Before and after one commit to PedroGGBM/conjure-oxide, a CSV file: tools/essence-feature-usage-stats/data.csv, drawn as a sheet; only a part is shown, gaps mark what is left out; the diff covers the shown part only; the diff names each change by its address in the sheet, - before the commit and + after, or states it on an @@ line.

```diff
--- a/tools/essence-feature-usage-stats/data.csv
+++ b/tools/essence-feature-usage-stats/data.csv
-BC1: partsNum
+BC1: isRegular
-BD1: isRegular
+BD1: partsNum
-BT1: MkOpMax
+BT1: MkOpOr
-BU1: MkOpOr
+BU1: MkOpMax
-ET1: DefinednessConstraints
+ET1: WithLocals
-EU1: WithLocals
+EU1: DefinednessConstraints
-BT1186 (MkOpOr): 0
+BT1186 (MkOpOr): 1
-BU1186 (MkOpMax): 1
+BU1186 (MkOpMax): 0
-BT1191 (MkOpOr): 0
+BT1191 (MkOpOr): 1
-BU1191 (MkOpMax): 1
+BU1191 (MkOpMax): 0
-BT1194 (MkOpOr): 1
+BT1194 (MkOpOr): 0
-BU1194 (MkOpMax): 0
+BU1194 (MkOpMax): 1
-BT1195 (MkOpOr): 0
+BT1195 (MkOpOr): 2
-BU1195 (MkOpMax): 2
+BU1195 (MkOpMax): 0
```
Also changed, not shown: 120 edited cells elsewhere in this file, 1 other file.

...

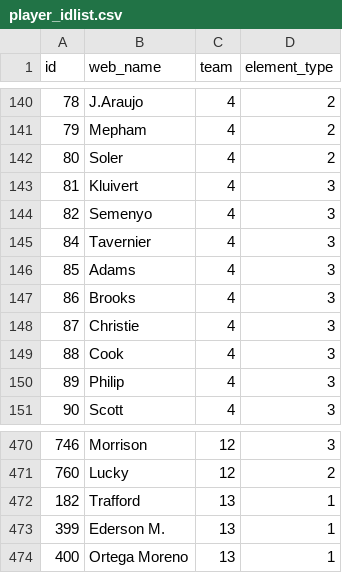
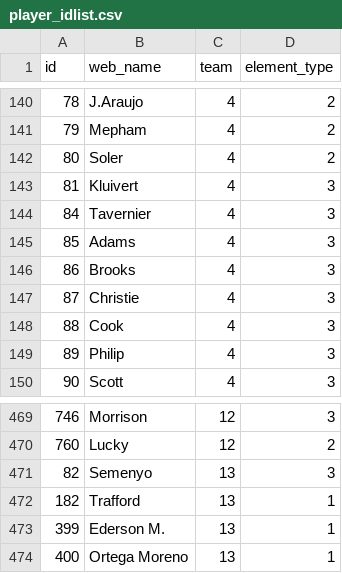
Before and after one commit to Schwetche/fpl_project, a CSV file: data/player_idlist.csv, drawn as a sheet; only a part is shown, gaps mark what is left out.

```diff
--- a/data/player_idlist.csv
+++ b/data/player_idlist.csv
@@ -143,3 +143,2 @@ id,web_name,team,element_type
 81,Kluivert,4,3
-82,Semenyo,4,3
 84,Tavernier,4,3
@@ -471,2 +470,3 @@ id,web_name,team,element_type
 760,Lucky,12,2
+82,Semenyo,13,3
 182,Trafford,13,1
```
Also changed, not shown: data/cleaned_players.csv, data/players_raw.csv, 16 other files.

--

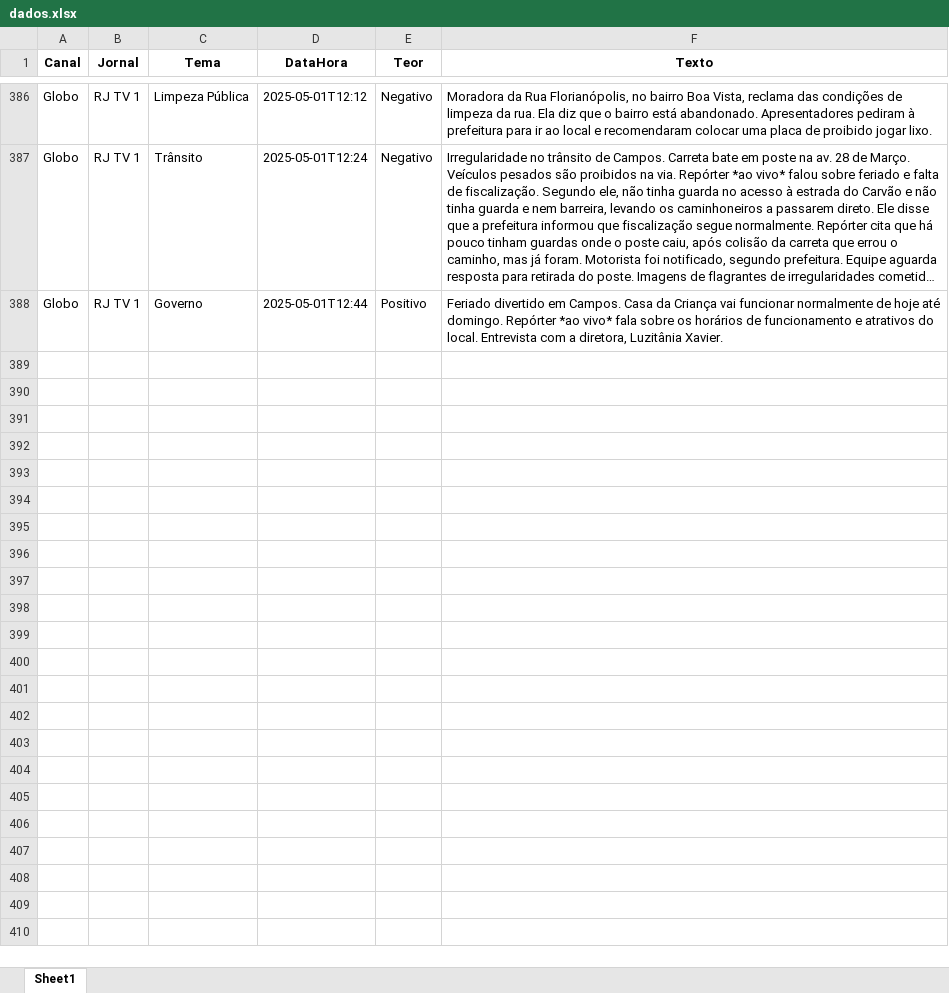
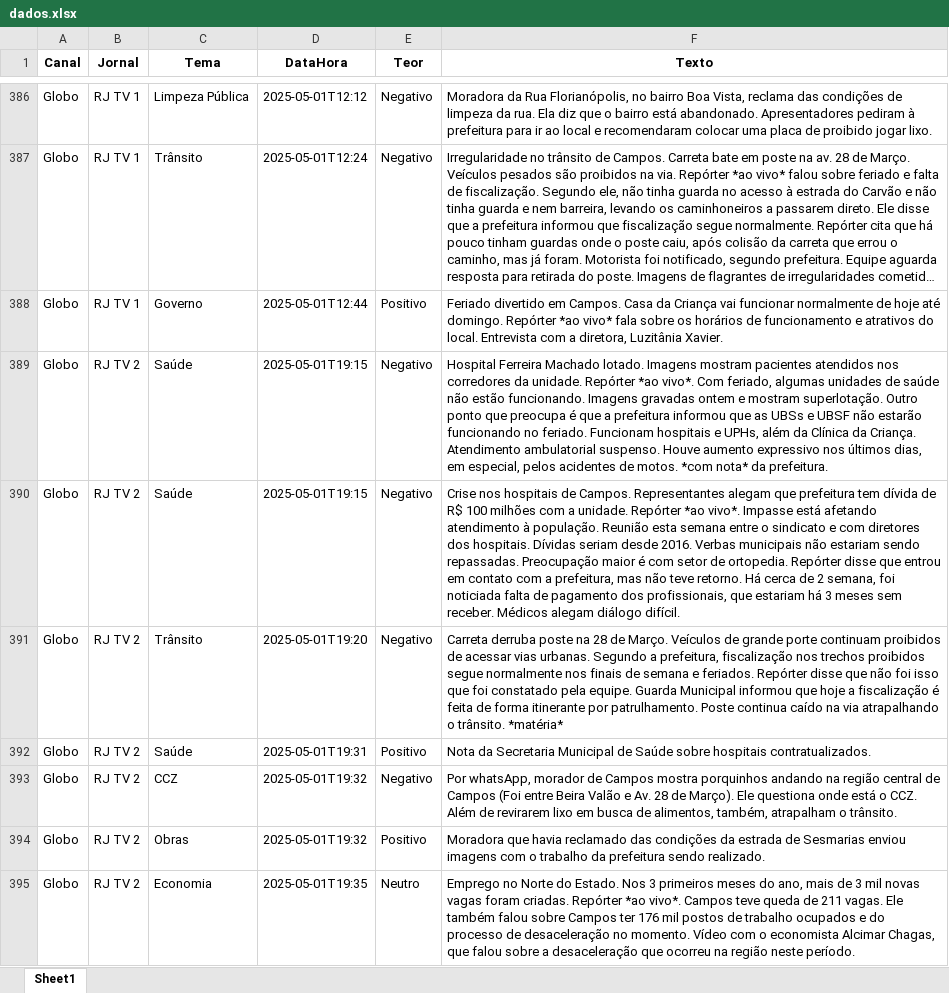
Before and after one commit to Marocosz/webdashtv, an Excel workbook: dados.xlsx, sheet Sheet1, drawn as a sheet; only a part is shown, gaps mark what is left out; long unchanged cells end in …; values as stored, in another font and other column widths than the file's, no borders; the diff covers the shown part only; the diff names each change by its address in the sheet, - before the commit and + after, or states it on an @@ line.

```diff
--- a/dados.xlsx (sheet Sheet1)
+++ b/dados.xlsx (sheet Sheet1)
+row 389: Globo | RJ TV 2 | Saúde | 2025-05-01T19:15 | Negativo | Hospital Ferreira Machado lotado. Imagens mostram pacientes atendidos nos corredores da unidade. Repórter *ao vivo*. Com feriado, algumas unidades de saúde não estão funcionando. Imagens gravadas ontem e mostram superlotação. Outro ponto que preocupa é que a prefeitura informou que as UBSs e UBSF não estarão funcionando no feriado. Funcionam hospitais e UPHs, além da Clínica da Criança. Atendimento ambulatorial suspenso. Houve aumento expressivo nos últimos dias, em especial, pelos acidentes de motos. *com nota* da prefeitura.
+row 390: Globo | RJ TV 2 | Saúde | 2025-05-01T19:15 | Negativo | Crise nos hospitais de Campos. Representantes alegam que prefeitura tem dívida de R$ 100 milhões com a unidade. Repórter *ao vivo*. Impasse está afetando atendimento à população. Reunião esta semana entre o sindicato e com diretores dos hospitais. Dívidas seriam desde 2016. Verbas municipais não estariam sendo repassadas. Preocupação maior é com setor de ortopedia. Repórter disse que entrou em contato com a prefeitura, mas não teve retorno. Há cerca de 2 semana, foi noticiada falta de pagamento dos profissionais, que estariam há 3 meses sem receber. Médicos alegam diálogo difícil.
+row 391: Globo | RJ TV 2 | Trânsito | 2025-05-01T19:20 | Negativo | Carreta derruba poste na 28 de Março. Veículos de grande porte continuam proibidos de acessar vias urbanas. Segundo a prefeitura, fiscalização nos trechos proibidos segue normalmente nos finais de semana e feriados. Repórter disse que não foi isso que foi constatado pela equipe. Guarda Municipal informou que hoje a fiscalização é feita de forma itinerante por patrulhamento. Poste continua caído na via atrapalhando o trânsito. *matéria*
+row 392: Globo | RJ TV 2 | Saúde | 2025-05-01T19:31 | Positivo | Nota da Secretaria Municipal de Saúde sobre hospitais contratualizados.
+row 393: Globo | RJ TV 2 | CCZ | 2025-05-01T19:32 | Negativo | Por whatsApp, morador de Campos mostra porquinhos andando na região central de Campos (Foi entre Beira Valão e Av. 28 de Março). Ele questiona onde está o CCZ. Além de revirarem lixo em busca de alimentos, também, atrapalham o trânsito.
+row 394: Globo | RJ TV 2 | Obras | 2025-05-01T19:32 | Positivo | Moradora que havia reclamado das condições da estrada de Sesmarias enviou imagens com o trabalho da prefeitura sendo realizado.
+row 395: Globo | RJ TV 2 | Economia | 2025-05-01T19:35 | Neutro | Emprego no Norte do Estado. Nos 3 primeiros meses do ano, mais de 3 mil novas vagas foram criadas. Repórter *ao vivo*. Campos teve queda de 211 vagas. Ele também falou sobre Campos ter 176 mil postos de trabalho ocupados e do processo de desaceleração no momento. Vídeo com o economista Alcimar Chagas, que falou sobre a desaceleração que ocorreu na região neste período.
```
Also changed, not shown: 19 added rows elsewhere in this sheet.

> Assigned task: In the entries above, find lines with "MkOpOr" and copy each.

> Solution for this exercise:
+BT1: MkOpOr
-BU1: MkOpOr
-BT1186 (MkOpOr): 0
+BT1186 (MkOpOr): 1
-BT1191 (MkOpOr): 0
+BT1191 (MkOpOr): 1
-BT1194 (MkOpOr): 1
+BT1194 (MkOpOr): 0
-BT1195 (MkOpOr): 0
+BT1195 (MkOpOr): 2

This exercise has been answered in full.